It had been years since I'd held a paddle, but prior experience turned out to be irrelevant. Grand Canyon rapids are rated out of 10 based on difficulty, and within our first hour on the river we ran an 8 and a 9. It wasn't easy, but each raft was steered by a guide whose calm demeanor filled us with confidence. It was undeserved—as paddlers we were simply the engine providing momentum, following orders like "all forward", "all back", and the all-important "stop".

(Outdoors Unlimited Grand Canyon Rafting/via Facebook)

Over time we grew stronger and finessed our technique. I learned how to row with my core instead of my arms, how to stay in sync with my fellow rafters, how to plunge my paddle into the crest of a wave for traction.

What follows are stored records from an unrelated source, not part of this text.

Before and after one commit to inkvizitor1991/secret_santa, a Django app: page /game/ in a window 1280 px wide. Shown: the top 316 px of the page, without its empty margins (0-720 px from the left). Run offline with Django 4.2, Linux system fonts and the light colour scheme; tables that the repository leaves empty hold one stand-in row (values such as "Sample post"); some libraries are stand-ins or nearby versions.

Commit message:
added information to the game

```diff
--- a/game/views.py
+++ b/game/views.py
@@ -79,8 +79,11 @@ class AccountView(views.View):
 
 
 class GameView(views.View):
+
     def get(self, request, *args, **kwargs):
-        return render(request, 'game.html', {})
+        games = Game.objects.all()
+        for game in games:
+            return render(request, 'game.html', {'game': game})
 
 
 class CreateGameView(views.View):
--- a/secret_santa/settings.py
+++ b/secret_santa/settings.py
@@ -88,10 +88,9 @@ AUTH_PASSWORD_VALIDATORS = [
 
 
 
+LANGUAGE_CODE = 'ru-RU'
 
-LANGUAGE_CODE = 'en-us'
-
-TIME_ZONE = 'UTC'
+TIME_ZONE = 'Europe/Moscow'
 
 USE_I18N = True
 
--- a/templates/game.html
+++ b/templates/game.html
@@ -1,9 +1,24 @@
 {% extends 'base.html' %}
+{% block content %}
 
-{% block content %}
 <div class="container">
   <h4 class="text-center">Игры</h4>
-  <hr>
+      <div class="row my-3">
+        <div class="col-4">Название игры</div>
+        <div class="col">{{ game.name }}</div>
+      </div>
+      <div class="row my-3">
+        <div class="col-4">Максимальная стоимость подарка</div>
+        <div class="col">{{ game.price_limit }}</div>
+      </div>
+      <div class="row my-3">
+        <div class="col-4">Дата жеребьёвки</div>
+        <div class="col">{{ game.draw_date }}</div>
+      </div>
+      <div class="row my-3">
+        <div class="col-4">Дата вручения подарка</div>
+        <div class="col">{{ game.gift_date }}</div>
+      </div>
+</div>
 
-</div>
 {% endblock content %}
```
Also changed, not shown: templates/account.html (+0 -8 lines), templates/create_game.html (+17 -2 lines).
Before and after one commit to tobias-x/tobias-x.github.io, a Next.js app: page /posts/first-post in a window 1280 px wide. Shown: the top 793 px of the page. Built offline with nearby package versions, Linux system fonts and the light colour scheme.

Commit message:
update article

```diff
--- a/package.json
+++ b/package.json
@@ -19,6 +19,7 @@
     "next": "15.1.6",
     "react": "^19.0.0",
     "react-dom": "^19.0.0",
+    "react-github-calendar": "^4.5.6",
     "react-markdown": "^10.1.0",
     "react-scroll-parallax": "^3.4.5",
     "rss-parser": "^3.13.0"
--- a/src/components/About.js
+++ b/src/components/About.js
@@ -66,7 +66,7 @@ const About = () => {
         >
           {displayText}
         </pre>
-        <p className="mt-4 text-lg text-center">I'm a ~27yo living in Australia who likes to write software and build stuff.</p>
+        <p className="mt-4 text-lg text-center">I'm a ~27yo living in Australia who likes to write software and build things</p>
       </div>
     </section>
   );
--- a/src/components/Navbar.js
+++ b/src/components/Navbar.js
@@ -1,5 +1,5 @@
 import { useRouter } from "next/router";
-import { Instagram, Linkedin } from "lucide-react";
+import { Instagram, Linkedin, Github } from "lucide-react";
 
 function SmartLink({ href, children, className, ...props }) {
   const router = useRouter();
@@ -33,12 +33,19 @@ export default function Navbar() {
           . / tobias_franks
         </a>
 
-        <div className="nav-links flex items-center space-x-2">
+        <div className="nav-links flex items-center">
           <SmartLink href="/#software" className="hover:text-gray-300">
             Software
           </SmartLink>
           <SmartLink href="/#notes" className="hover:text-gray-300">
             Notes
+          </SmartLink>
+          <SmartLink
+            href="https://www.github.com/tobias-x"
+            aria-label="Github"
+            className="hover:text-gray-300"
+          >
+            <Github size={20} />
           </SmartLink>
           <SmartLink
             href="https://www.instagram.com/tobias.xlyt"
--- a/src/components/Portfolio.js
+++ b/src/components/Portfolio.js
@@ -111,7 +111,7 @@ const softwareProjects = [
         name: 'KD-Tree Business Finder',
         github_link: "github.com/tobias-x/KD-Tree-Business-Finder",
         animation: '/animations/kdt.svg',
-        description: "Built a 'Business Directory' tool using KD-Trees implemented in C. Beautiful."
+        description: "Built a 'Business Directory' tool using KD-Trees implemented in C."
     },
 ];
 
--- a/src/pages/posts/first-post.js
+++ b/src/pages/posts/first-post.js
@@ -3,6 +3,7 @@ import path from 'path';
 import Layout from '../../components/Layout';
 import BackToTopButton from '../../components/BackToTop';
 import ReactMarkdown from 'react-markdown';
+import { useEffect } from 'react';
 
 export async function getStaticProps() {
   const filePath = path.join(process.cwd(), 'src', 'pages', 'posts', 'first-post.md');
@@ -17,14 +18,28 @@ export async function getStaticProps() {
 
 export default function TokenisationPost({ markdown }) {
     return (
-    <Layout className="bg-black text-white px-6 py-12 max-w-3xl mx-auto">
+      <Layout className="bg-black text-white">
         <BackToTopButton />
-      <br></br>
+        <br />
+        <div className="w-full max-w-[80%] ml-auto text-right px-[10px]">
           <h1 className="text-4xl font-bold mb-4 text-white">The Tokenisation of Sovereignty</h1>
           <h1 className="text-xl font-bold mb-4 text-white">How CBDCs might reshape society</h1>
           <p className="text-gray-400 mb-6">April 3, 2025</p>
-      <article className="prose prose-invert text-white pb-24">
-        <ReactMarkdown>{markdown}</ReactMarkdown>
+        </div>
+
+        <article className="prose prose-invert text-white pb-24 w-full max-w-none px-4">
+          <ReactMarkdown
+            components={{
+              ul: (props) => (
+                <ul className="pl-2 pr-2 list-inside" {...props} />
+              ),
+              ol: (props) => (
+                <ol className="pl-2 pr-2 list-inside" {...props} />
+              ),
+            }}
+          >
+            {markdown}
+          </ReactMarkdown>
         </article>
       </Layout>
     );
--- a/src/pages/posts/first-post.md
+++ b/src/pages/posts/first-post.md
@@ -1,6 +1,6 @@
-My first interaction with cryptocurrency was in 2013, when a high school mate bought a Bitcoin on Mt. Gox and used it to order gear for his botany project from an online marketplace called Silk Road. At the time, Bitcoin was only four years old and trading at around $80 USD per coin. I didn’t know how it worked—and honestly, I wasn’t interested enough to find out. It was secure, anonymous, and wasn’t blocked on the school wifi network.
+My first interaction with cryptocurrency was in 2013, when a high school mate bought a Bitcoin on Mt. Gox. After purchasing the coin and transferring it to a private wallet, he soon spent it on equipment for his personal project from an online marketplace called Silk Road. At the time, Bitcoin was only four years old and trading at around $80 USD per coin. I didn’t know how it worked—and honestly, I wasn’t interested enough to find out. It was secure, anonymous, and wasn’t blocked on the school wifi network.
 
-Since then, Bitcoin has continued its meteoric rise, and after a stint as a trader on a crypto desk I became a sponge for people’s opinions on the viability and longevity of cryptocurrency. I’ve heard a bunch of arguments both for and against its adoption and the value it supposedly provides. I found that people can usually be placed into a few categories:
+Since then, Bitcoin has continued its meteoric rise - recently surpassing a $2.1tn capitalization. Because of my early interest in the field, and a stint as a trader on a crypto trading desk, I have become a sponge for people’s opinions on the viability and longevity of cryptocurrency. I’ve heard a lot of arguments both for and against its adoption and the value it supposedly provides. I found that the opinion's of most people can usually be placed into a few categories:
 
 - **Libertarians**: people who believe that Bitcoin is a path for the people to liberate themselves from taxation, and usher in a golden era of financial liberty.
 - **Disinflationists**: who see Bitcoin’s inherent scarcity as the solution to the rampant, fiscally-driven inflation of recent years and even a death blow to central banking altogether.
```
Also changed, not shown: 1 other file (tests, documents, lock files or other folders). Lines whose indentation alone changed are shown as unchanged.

Some days we would tackle 10 or 15 rapids, other days just one or two followed by a leisurely afternoon floating downstream. At those moments our guides revealed themselves to be floating minstrels as well as skilled boatmen, passing the time with stories, jokes, lessons and games.

I came to love the adrenaline rush of being tossed around a rapid, and would come out the other side soaked and whooping with glee. As my confidence grew the guides let me steer. I went through one riffle (a small rapid) solo on a stand-up paddleboard, on another I "rode the bull", straddling the prow with one hand in the air like a cowboy with a life vest. Any rapid smaller than an eight began to bore me.

However, on the sixth day we came to Lava Falls, which is rated a 10 and considered by many to be the most challenging rapid in the canyon. I watched the raft in front of me capsize right in the middle of it, dumping six people overboard into a rough, rocky churn. Within seconds, the guide clambered onto the overturned raft and began pulling the swimmers back on board. Once everyone was safe, he collapsed in pain. We found out later that he had injured his knee on an underwater rock, and was unable to walk for days.

(Outdoors Unlimited Grand Canyon Rafting/via Facebook)

We'd spend around four or five hours per day on the water, and the rest of the time exploring arterial side canyons that branched off the main one. I think of deserts as places without moisture, but this one seemed to be full of waterfalls, which were a welcome change from the opaque brown river. It was on these excursions that we discovered some of the canyon's hidden gems, like Havasu Creek, a chain of magical turquoise pools made all the more enchanting by its hard-to-reach location. Or the Deer Creek Narrows, where we hiked single-file along a slim cliff ledge decorated with ancient Puebloan Indian rock art. The handprints were no larger than a child's, and seemed to high-five us across the centuries as if celebrating the fact that they had survived for so long.

In the late afternoon, we'd set up camp on a sandy river bank and use the last daylight hours to relax, have a beer, write in our journals or play a game of horseshoes. Some of us would attempt to wash in the river, a relatively futile activity since all the camp's liquid waste was dumped just a few feet away, but going through the motions made us feel better psychologically.

Although I briefly contemplated divorce when my husband lost our only soap bar in the water on the second day, it didn't take us long to adjust to our permanent state of grubbiness. It definitely helped that there were no mirrors anywhere, but it was more than that—the unique pleasures of backcountry camping far outweigh the discomforts. Being in nature all day, every day was worth the sunburn and full-body heat rash. Falling asleep under the luminous Milky Way every night was worth occasionally waking up in the rain. And the absolutely amazing three-course meat and seafood dinners our guides prepared for us each evening almost, almost made up for having to use a steel bucket as a toilet.

And the four-digit price tag? Well, that was definitely worth the story.

Sarah Theeboom writes about food, travel, lifestyle and culture. Follow her @sarahtheeboom.